Miranda Warnings and DUI Arrests
The routine DUI stop in Palm Beach County, Florida results in the suspected driver being asked many questions. The driver may not have had the privilege of Miranda, the driver’s right to a lawyer before answering any of the police officer’s questions. Is this okay? Is this legal? What other obstacles am I facing as a suspected DUI driver in Palm Beach County, Florida? As the suspected DUI driver, can I get information and the field sobriety tests that I provided to law enforcement suppressed or thrown out? How does this work?
The leading case on the issue of suppressing what a driver tells a investigating police officer, who elicits information from the suspected dui driver without the protection of one’s Miranda warnings, comes from the U.S. Supreme court decision in Pennsylvania v. Muniz, 496 U.S. 582 (1990). The U.S. Supreme court reasoned that a criminal defendant, later expanded to a suspected DUI driver, when asked his name, address, height, weight, eye color, date of birth, and current age at the booking center and later at a DUI stop was Constitutional and outside of Miranda rights and privileges.

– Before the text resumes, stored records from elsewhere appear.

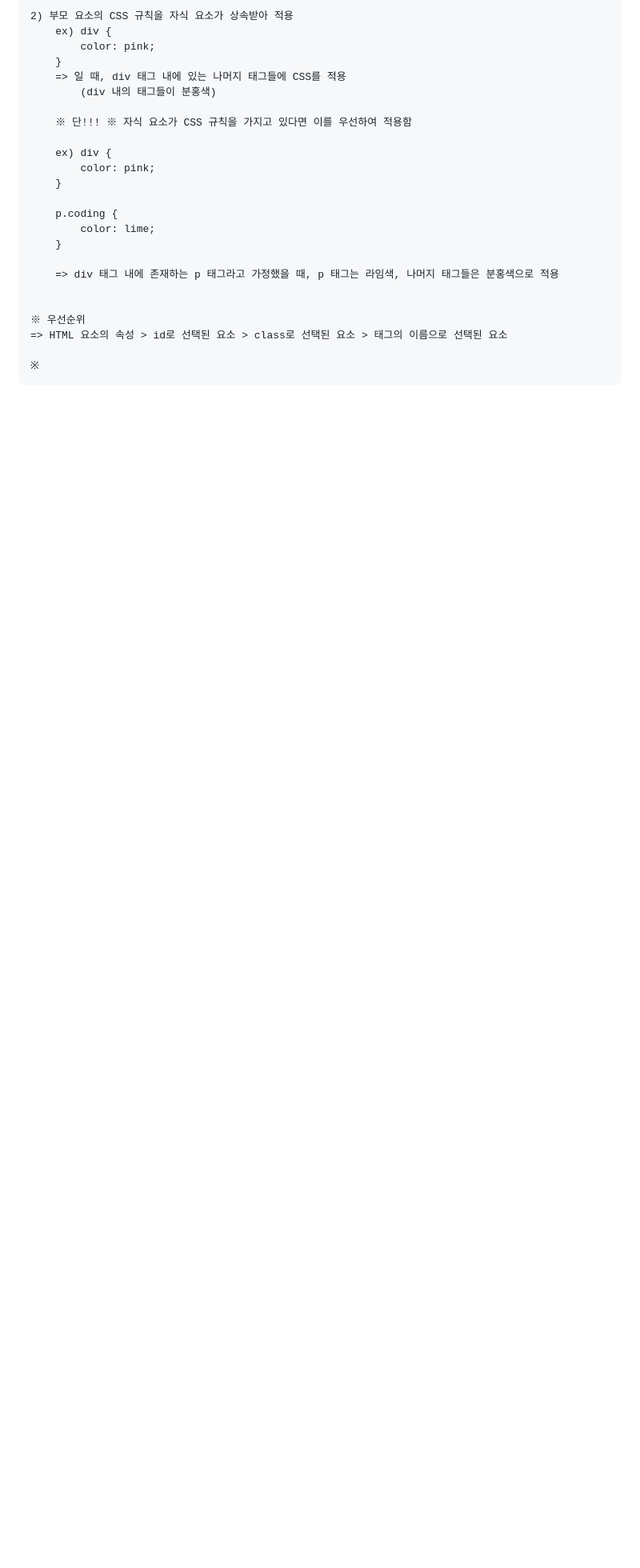
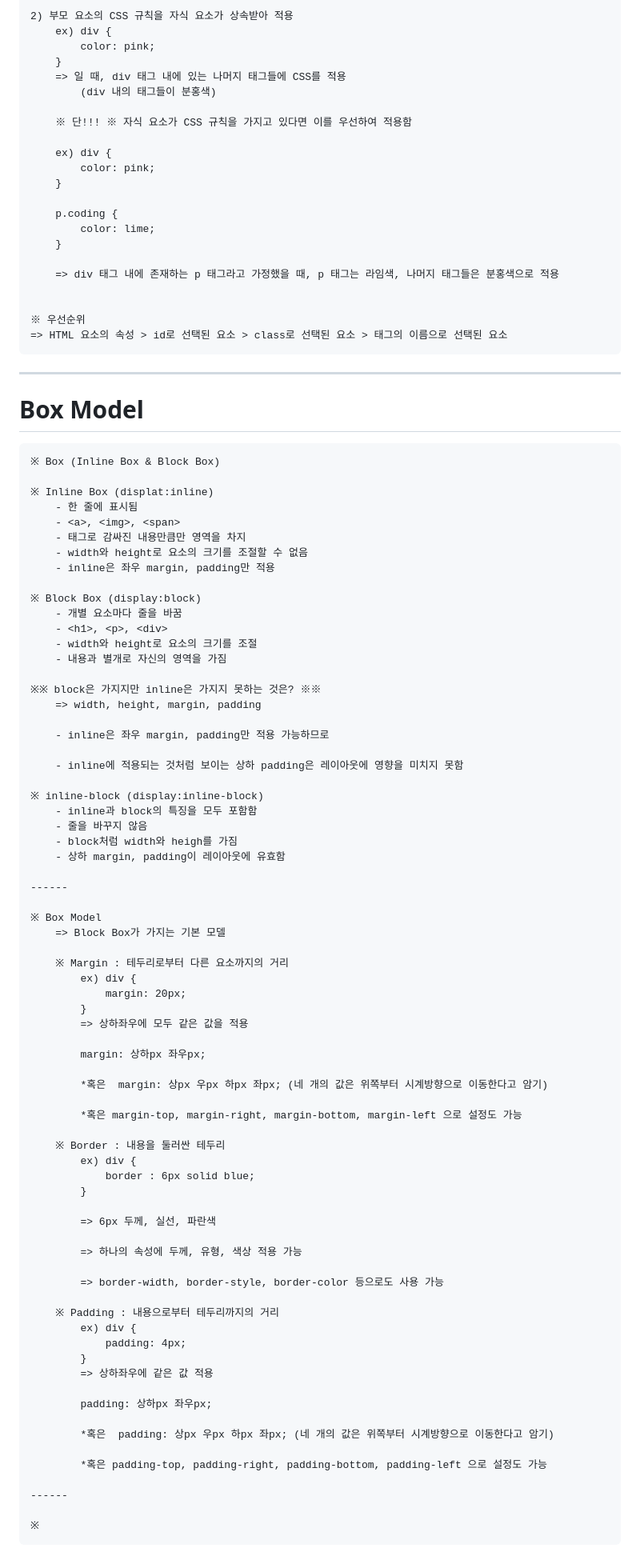
Before and after one commit to kkb00714/Frontend_Lecture, a Markdown page: README.md, the part around the change. Shown at 80% size. Drawn GitHub-style; blank space fills up the shorter version.

Commit message:
[#13 UPDATE] CSS - practice (5)

```diff
--- a/README.md
+++ b/README.md
@@ -231,4 +231,78 @@
     ※ 우선순위
     => HTML 요소의 속성 > id로 선택된 요소 > class로 선택된 요소 > 태그의 이름으로 선택된 요소
 
+-------------
+
+# Box Model
+
+    ※ Box (Inline Box & Block Box)
+
+    ※ Inline Box (displat:inline)
+        - 한 줄에 표시됨
+        - <a>, <img>, <span>
+        - 태그로 감싸진 내용만큼만 영역을 차지
+        - width와 height로 요소의 크기를 조절할 수 없음
+        - inline은 좌우 margin, padding만 적용
+
+    ※ Block Box (display:block)
+        - 개별 요소마다 줄을 바꿈
+        - <h1>, <p>, <div>
+        - width와 height로 요소의 크기를 조절
+        - 내용과 별개로 자신의 영역을 가짐
+
+    ※※ block은 가지지만 inline은 가지지 못하는 것은? ※※
+        => width, height, margin, padding
+
+        - inline은 좌우 margin, padding만 적용 가능하므로
+
+        - inline에 적용되는 것처럼 보이는 상하 padding은 레이아웃에 영향을 미치지 못함
+
+    ※ inline-block (display:inline-block)
+        - inline과 block의 특징을 모두 포함함
+        - 줄을 바꾸지 않음
+        - block처럼 width와 heigh를 가짐
+        - 상하 margin, padding이 레이아웃에 유효함
+
+    ------
+
+    ※ Box Model
+        => Block Box가 가지는 기본 모델
+
+        ※ Margin : 테두리로부터 다른 요소까지의 거리
+            ex) div {
+                margin: 20px;
+            }
+            => 상하좌우에 모두 같은 값을 적용
+
+            margin: 상하px 좌우px;
+
+            *혹은  margin: 상px 우px 하px 좌px; (네 개의 값은 위쪽부터 시계방향으로 이동한다고 암기)
+
+            *혹은 margin-top, margin-right, margin-bottom, margin-left 으로 설정도 가능
+
+        ※ Border : 내용을 둘러싼 테두리
+            ex) div {
+                border : 6px solid blue;
+            }
+
+            => 6px 두께, 실선, 파란색
+
+            => 하나의 속성에 두께, 유형, 색상 적용 가능
+
+            => border-width, border-style, border-color 등으로도 사용 가능
+
+        ※ Padding : 내용으로부터 테두리까지의 거리
+            ex) div {
+                padding: 4px;
+            }
+            => 상하좌우에 같은 값 적용
+
+            padding: 상하px 좌우px;
+
+            *혹은  padding: 상px 우px 하px 좌px; (네 개의 값은 위쪽부터 시계방향으로 이동한다고 암기)
+
+            *혹은 padding-top, padding-right, padding-bottom, padding-left 으로 설정도 가능
+
+    ------
+
     ※
```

The Justices however did narrow the scope of what can be used outside of Miranda warnings, to basically only include those questions that secure the biographical data necessary to complete booking or pre-trial service of law enforcement or the courts. However, when a suspected DUI driver is asked questions that will elicit an incrimination response, then the protection of Miranda must be administered by law enforcement at the scene of the stop or at the sheriff station.

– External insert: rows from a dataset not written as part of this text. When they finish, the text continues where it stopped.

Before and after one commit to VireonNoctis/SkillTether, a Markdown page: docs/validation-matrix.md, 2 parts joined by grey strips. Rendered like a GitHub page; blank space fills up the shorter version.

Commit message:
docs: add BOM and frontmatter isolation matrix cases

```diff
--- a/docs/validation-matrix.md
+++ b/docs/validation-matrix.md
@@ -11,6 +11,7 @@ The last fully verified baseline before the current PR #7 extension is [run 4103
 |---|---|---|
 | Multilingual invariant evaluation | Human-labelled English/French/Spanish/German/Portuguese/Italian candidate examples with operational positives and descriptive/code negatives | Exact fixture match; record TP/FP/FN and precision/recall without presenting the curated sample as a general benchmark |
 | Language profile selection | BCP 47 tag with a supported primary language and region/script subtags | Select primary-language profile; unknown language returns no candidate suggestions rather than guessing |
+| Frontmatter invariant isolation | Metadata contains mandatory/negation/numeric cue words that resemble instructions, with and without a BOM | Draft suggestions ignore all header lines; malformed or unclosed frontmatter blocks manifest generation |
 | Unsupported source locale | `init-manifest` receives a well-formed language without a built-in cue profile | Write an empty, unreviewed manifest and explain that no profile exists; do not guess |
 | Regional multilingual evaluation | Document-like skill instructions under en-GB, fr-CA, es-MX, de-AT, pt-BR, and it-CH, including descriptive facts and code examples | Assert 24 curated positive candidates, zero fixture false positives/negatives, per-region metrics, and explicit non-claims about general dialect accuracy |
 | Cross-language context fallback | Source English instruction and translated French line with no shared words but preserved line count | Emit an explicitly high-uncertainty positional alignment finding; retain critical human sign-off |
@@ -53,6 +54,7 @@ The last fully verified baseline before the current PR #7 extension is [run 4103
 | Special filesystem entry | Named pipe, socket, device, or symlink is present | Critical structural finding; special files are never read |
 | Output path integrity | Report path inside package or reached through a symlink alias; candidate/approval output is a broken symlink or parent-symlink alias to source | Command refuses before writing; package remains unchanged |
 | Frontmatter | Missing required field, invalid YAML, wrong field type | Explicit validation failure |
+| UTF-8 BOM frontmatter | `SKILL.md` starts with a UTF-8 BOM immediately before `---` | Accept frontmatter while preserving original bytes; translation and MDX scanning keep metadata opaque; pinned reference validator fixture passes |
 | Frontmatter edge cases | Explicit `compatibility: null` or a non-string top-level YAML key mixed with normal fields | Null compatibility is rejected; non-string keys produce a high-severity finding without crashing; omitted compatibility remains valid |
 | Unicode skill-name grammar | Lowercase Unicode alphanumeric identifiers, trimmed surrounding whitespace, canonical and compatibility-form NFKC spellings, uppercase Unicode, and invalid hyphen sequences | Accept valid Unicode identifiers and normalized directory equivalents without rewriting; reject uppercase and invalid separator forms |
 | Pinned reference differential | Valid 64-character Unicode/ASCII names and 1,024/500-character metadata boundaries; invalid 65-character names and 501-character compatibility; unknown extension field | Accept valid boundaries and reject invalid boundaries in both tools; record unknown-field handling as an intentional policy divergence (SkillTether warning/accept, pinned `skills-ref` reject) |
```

Routine questions by law enforcement officers at or after a DUI stop, like where were you coming from? What did you drink? How much do you drink? Do you feel the effects of the alcohol? When was the last time you ate? Are the questions being asked by law enforcement, of the suspected DUI driver, to elicit incriminating responses? Before these answers can come into evidence and be used against the suspected DUI driver, the questions must be disinfected by the Miranda warnings or else the incriminating answers will be suppressed or thrown out by the trial judge. See State v. Burns, 661 So. 2d 882 (Fla. 5th DCA 1995).
What about the roadside sobriety tests that the suspected DUI driver preformed which are standard in Palm Beach County, Florida? Like the HGN Test? The finger to nose test? The walk the line test? The heel to toe test? The tilt your head back and recite the alphabet test? Can I get those tests suppressed or thrown out because Miranda was not read to me by the DUI sheriff or police officer, before I did those silly tests? The answer is a case by case scenario, but it is clear that the lack of Miranda warnings is not the principle of law to have the field sobriety test suppressed or thrown out in a DUI trial. The Florida Supreme Court reasoned that Miranda warnings do not apply to roadside sobriety tests. See Morris v. State, 988 So. 2d. 120 (5th DCA 2008); and Burns Id. at 848, citing to Occhicone v. State, 570 So. 2d 902 (Fla. 1990). But roadside test can be suppressed or thrown out for other reasons besides the lack of Miranda warnings.
Field sobriety test administered by law enforcement officers at a suspected DUI scene, fall into the category of physical evidence and are recognized as such, and must adhere to the Schmerber standards. See Schmerber v. California, 384 757 (U.S.1966). As a Schmerber principle, the suspected driver may refuse to conduct any field sobriety test requested of him or her at the DUI scene. But what if the driver preforms the test, can the driver have the results and video of the test suppressed or thrown out? Yes!
There are many reasons why field sobriety test can be suppressed or thrown out by the trial court. Following on the reasoning of Schmerber, examples of why field sobriety test may be suppressed or thrown out; is if the officer misstates the law or misinforms the driver about his or her rights then the field sobriety tests will be suppressed. See State v. Holowicki, 15 Fla. L. Weekly Supp. 792 (Fla. 17th Cir. Ct. May 19, 2008). If the officer goats the suspected driver into believing that the suspected DUI driver would lose his license, if the driver did not perform the field sobriety test, then the field sobriety test will be thrown out. See State v. Lewinson, 6 Fla. L. Weekly Supp. 656 (Fla. Broward Cty. Ct. July 26, 1999). There are numerous reasons, too many to mention here, why filed sobriety test can be suppressed or thrown out.
If you have been arrested for DUI and need legal help, contact West Palm Beach Criminal Attorney Andrew D. Stine. Palm Beach DUI Attorney, Andrew D. Stine, has been trying DUI cases, only defending drivers and never prosecuting them, for well over a decade. With a proven pre-trial motion practice on issues like field sobriety tests, unlawful stops, lack of reasonable suspicion to ask a driver to preform field sobriety test or provided a breath sample and appeals from dui convictions, West Palm Beach DUI lawyer, Andrew D. Stine, has provided tough representation for those accused of DUI. Remember, Hire Stine or do the Time.